Filter the records below and copy every line containing the word "xlabel".
[Material for this exercise — start]
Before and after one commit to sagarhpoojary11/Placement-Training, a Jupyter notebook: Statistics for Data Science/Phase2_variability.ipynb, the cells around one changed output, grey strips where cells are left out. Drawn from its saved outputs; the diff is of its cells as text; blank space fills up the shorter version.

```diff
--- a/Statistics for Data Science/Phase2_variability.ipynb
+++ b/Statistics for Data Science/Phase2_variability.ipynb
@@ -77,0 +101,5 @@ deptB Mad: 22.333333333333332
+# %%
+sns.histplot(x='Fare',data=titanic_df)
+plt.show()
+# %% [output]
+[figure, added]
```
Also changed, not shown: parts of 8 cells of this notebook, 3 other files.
[Material for this exercise — finish]
[Material for this exercise — start]
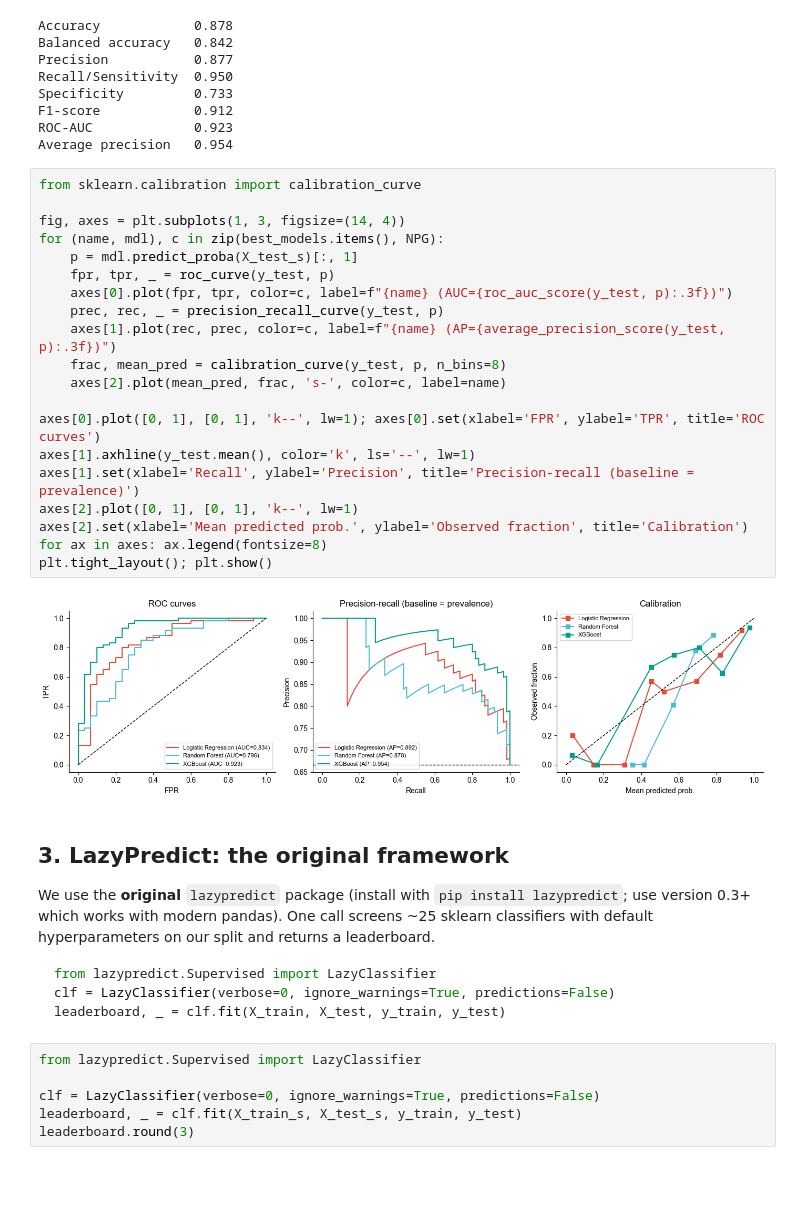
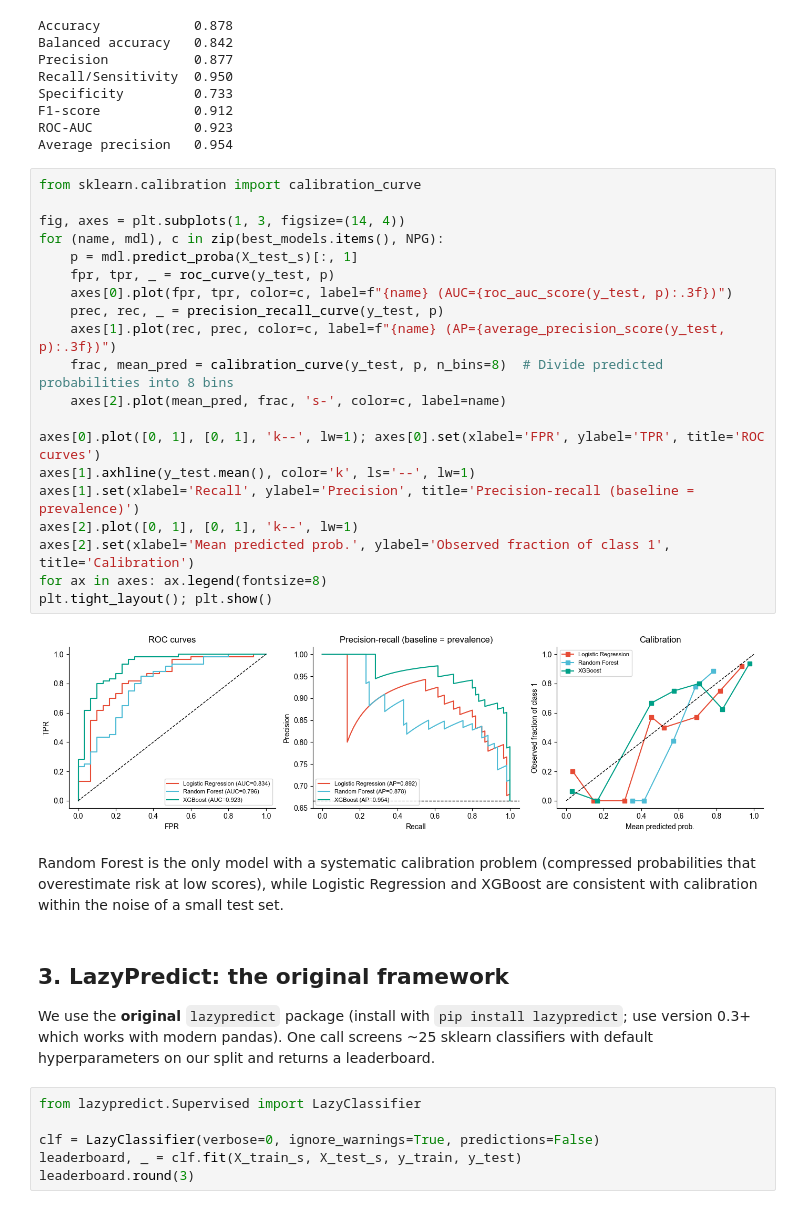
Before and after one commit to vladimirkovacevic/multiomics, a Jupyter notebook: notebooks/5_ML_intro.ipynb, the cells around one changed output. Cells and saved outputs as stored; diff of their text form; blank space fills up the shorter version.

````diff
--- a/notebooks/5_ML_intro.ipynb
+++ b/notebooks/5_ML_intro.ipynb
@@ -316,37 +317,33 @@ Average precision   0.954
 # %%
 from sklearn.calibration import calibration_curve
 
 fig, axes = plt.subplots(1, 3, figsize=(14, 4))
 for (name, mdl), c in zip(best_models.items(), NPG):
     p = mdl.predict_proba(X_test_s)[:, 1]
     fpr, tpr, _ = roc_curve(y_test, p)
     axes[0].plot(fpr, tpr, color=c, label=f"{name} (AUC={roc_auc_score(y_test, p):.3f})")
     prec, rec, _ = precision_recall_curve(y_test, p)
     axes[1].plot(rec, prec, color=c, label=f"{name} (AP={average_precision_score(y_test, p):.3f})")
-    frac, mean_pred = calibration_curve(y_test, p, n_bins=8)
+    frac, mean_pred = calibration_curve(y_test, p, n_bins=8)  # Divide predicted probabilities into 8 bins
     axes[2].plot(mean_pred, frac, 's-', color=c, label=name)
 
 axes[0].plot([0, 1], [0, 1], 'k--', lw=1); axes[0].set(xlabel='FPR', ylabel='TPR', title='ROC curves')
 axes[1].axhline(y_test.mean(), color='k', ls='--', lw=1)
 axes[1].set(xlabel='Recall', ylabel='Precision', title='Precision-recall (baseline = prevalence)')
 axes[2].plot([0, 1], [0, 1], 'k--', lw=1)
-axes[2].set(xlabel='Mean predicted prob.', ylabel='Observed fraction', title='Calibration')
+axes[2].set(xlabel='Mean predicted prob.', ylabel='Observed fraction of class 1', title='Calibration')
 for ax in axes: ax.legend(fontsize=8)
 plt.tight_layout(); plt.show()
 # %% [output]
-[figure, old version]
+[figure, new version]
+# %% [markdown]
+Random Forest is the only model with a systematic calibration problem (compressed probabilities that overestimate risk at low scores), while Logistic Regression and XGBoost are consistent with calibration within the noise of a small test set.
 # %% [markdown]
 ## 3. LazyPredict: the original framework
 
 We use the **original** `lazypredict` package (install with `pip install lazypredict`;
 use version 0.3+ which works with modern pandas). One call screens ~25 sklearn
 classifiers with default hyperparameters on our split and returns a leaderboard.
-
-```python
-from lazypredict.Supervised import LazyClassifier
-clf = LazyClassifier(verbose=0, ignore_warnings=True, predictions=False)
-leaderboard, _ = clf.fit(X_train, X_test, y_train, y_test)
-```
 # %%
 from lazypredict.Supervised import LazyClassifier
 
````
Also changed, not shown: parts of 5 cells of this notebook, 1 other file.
[Material for this exercise — finish]
[Material for this exercise — start]
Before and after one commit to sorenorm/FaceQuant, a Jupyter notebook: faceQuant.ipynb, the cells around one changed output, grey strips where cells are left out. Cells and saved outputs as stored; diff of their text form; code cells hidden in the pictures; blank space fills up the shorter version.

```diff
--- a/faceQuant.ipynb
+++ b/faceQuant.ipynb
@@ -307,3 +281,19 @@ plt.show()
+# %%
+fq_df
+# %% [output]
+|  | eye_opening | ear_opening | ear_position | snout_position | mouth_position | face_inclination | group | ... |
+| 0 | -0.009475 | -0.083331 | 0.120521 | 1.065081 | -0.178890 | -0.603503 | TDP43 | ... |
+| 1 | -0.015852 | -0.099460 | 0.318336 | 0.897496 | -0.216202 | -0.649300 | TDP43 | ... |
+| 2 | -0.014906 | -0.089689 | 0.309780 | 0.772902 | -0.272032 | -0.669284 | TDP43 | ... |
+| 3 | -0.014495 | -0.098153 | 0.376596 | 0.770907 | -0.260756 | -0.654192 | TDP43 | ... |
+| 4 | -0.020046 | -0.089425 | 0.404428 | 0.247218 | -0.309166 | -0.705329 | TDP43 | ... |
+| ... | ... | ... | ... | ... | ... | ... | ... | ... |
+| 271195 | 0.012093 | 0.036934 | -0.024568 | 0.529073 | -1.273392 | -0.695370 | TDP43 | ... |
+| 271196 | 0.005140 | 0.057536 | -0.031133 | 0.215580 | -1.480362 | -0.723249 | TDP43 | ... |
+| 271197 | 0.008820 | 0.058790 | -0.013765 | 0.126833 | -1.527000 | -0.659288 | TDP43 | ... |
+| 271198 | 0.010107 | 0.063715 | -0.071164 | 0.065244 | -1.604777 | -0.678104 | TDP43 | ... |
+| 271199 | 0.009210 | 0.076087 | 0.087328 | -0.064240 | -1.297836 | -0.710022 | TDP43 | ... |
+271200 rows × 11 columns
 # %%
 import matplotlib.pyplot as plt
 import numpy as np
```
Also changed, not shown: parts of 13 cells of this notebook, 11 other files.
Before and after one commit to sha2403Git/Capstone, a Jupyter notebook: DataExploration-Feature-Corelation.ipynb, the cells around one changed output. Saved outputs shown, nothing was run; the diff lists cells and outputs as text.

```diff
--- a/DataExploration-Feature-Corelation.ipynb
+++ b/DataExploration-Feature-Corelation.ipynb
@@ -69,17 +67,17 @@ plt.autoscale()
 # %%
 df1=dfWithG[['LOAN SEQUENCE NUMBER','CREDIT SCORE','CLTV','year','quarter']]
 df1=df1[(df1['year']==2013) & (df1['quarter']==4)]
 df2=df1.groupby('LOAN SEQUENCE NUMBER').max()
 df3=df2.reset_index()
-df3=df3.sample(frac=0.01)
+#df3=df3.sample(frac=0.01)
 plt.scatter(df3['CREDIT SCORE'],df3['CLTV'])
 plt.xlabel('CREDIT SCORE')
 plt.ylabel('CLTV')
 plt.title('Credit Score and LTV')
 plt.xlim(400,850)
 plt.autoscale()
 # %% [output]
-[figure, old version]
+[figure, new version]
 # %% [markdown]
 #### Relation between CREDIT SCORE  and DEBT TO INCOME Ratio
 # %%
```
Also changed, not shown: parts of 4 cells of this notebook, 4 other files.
[Material for this exercise — finish]
Exercise solution
 axes[0].plot([0, 1], [0, 1], 'k--', lw=1); axes[0].set(xlabel='FPR', ylabel='TPR', title='ROC curves')
 axes[1].set(xlabel='Recall', ylabel='Precision', title='Precision-recall (baseline = prevalence)')
-axes[2].set(xlabel='Mean predicted prob.', ylabel='Observed fraction', title='Calibration')
+axes[2].set(xlabel='Mean predicted prob.', ylabel='Observed fraction of class 1', title='Calibration')
 plt.xlabel('CREDIT SCORE')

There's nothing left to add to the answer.